Man gives $1,000 to each student, teacher of school in California town ravaged by wildfire

A California businessman is opening his heart and wallet to high school students and teachers after the Camp Fire disaster in the town of Paradise. Real estate developer Bob Wilson, 90, gave students and staff at Paradise High School $1,000 each in a donation that totaled more than $1 million.

Smiles have been hard to come by for students ever since suffering through the most devastating wildfire in California history. About 900 of the 980 young people attending Paradise High School lost their homes, reports CBS News correspondent Jamie Yuccas. Wilson, who lives near San Diego, heard about the hardships these students were enduring, and he felt compelled to help.

"For me, high school… was an idyllic time of my life, you might say. And I thought about these kids, and I thought about my experience. And I said, you know, if I could just put a smile on their face," Wilson said. "And so I decided on the spot I would do this."

Wilson felt the best way he could have a personal, positive impact was through individual donations. He's giving $1,000 check to all 980 students and their 105 teachers and staff members.

"The more I thought about it, I thought, what about the whole school? What about the teachers, what about the bus drivers, the janitors, and so forth. And so I said, I'll include the entire school," Wilson said.

"This means so much. Means so much to everyone," student Lily Higby told Wilson.

"You're very, very welcome," Wilson said.

"A lot of kids will just turn the checks over to their families, for just basic essential items like food and gas," Paradise High School principal Loren Lighthall said.

Wilson said handing out more than a million dollars is making him feel like a million bucks.

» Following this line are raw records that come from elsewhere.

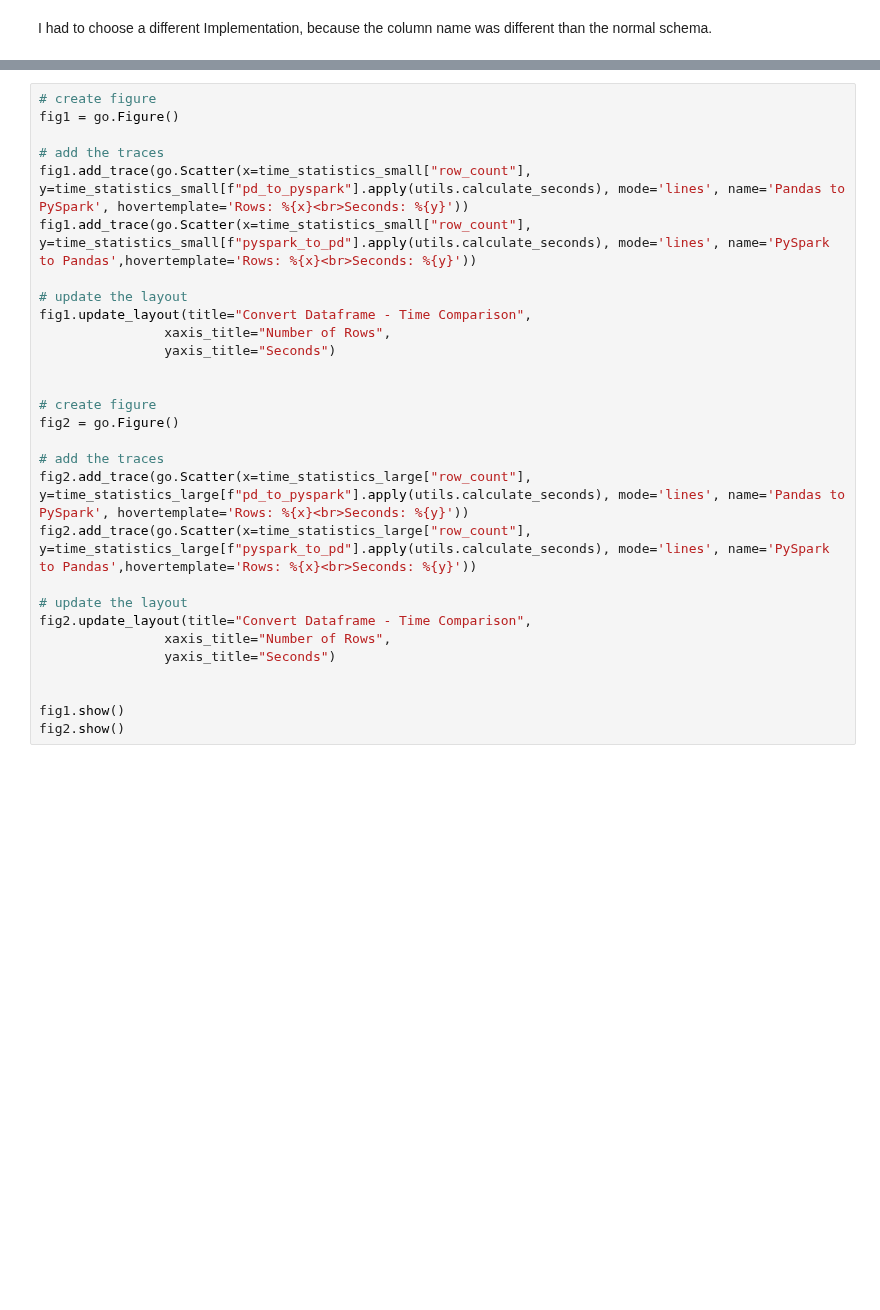
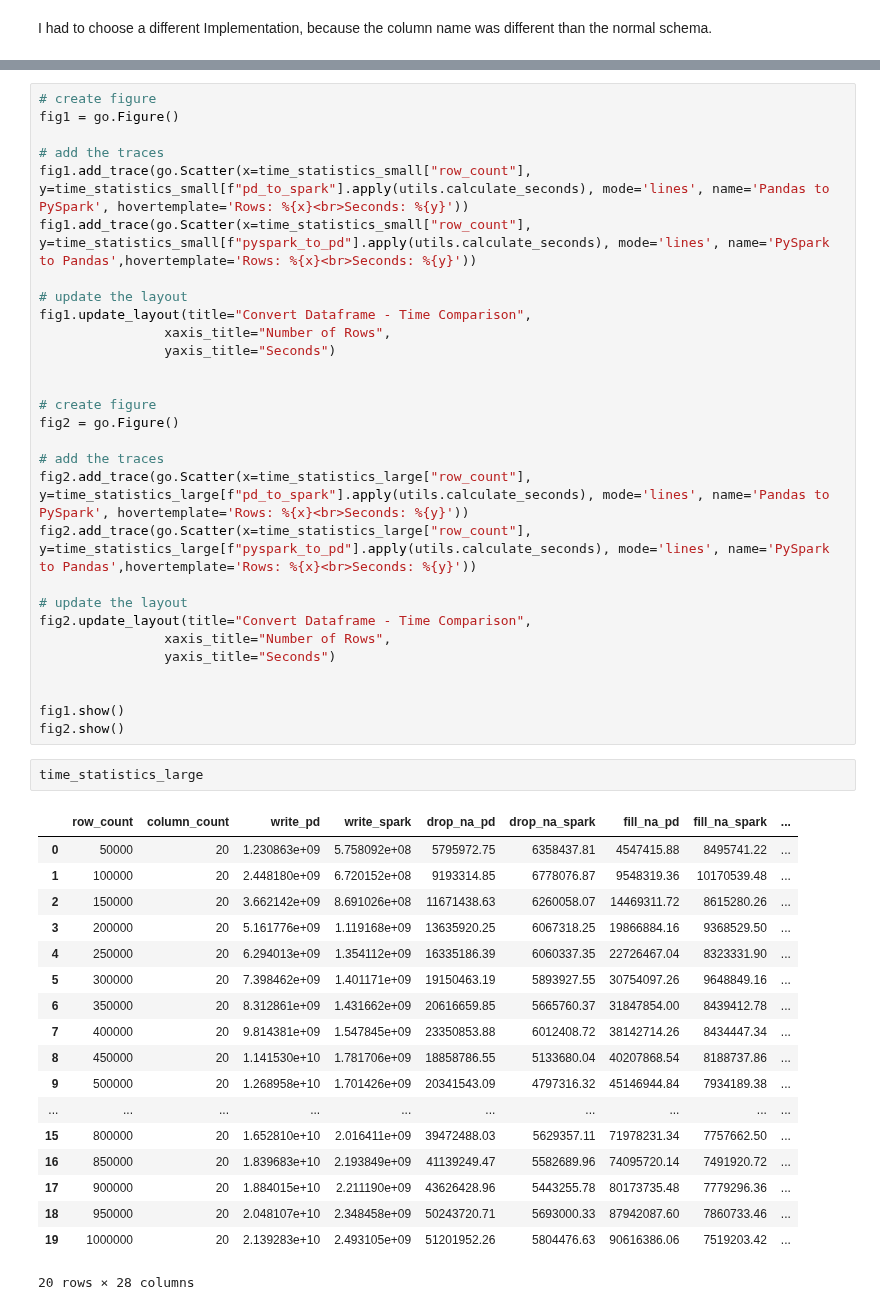
Before and after one commit to jonasmicheML/pandas-pyspark-analysis_medium, a Jupyter notebook: 2_data_plotting.ipynb, the cells around one changed output, grey strips where cells are left out. Saved outputs shown, nothing was run; the diff lists cells and outputs as text; blank space fills up the shorter version.

```diff
--- a/2_data_plotting.ipynb
+++ b/2_data_plotting.ipynb
@@ -86,7 +107,7 @@ I had to choose a different Implementation, because the column name was differen
 fig1 = go.Figure()
 
 # add the traces
-fig1.add_trace(go.Scatter(x=time_statistics_small["row_count"], y=time_statistics_small[f"pd_to_pyspark"].apply(utils.calculate_seconds), mode='lines', name='Pandas to PySpark', hovertemplate='Rows: %{x}<br>Seconds: %{y}'))
+fig1.add_trace(go.Scatter(x=time_statistics_small["row_count"], y=time_statistics_small[f"pd_to_spark"].apply(utils.calculate_seconds), mode='lines', name='Pandas to PySpark', hovertemplate='Rows: %{x}<br>Seconds: %{y}'))
 fig1.add_trace(go.Scatter(x=time_statistics_small["row_count"], y=time_statistics_small[f"pyspark_to_pd"].apply(utils.calculate_seconds), mode='lines', name='PySpark to Pandas',hovertemplate='Rows: %{x}<br>Seconds: %{y}'))
 
 # update the layout
@@ -99,7 +120,7 @@ fig1.update_layout(title="Convert Dataframe - Time Comparison",
 fig2 = go.Figure()
 
 # add the traces
-fig2.add_trace(go.Scatter(x=time_statistics_large["row_count"], y=time_statistics_large[f"pd_to_pyspark"].apply(utils.calculate_seconds), mode='lines', name='Pandas to PySpark', hovertemplate='Rows: %{x}<br>Seconds: %{y}'))
+fig2.add_trace(go.Scatter(x=time_statistics_large["row_count"], y=time_statistics_large[f"pd_to_spark"].apply(utils.calculate_seconds), mode='lines', name='Pandas to PySpark', hovertemplate='Rows: %{x}<br>Seconds: %{y}'))
 fig2.add_trace(go.Scatter(x=time_statistics_large["row_count"], y=time_statistics_large[f"pyspark_to_pd"].apply(utils.calculate_seconds), mode='lines', name='PySpark to Pandas',hovertemplate='Rows: %{x}<br>Seconds: %{y}'))
 
 # update the layout
@@ -110,3 +131,24 @@ fig2.update_layout(title="Convert Dataframe - Time Comparison",
 
 fig1.show()
 fig2.show()
+# %%
+time_statistics_large
+# %% [output]
+|  | row_count | column_count | write_pd | write_spark | drop_na_pd | drop_na_spark | fill_na_pd | fill_na_spark | ... |
+| 0 | 50000 | 20 | 1.230863e+09 | 5.758092e+08 | 5795972.75 | 6358437.81 | 4547415.88 | 8495741.22 | ... |
+| 1 | 100000 | 20 | 2.448180e+09 | 6.720152e+08 | 9193314.85 | 6778076.87 | 9548319.36 | 10170539.48 | ... |
+| 2 | 150000 | 20 | 3.662142e+09 | 8.691026e+08 | 11671438.63 | 6260058.07 | 14469311.72 | 8615280.26 | ... |
+| 3 | 200000 | 20 | 5.161776e+09 | 1.119168e+09 | 13635920.25 | 6067318.25 | 19866884.16 | 9368529.50 | ... |
+| 4 | 250000 | 20 | 6.294013e+09 | 1.354112e+09 | 16335186.39 | 6060337.35 | 22726467.04 | 8323331.90 | ... |
+| 5 | 300000 | 20 | 7.398462e+09 | 1.401171e+09 | 19150463.19 | 5893927.55 | 30754097.26 | 9648849.16 | ... |
+| 6 | 350000 | 20 | 8.312861e+09 | 1.431662e+09 | 20616659.85 | 5665760.37 | 31847854.00 | 8439412.78 | ... |
+| 7 | 400000 | 20 | 9.814381e+09 | 1.547845e+09 | 23350853.88 | 6012408.72 | 38142714.26 | 8434447.34 | ... |
+| 8 | 450000 | 20 | 1.141530e+10 | 1.781706e+09 | 18858786.55 | 5133680.04 | 40207868.54 | 8188737.86 | ... |
+| 9 | 500000 | 20 | 1.268958e+10 | 1.701426e+09 | 20341543.09 | 4797316.32 | 45146944.84 | 7934189.38 | ... |
+| ... | ... | ... | ... | ... | ... | ... | ... | ... | ... |
+| 15 | 800000 | 20 | 1.652810e+10 | 2.016411e+09 | 39472488.03 | 5629357.11 | 71978231.34 | 7757662.50 | ... |
+| 16 | 850000 | 20 | 1.839683e+10 | 2.193849e+09 | 41139249.47 | 5582689.96 | 74095720.14 | 7491920.72 | ... |
+| 17 | 900000 | 20 | 1.884015e+10 | 2.211190e+09 | 43626428.96 | 5443255.78 | 80173735.48 | 7779296.36 | ... |
+| 18 | 950000 | 20 | 2.048107e+10 | 2.348458e+09 | 50243720.71 | 5693000.33 | 87942087.60 | 7860733.46 | ... |
+| 19 | 1000000 | 20 | 2.139283e+10 | 2.493105e+09 | 51201952.26 | 5804476.63 | 90616386.06 | 7519203.42 | ... |
+20 rows × 28 columns
```
Also changed, not shown: parts of 1 cell of this notebook.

"Let's face it, there's joy in giving. And especially when you do it directly," Wilson said.

"He doesn't even know us. But he has it in his heart to give this money to us. To just help us. And it kind of makes my heart smile," student Samantha Pipkin said.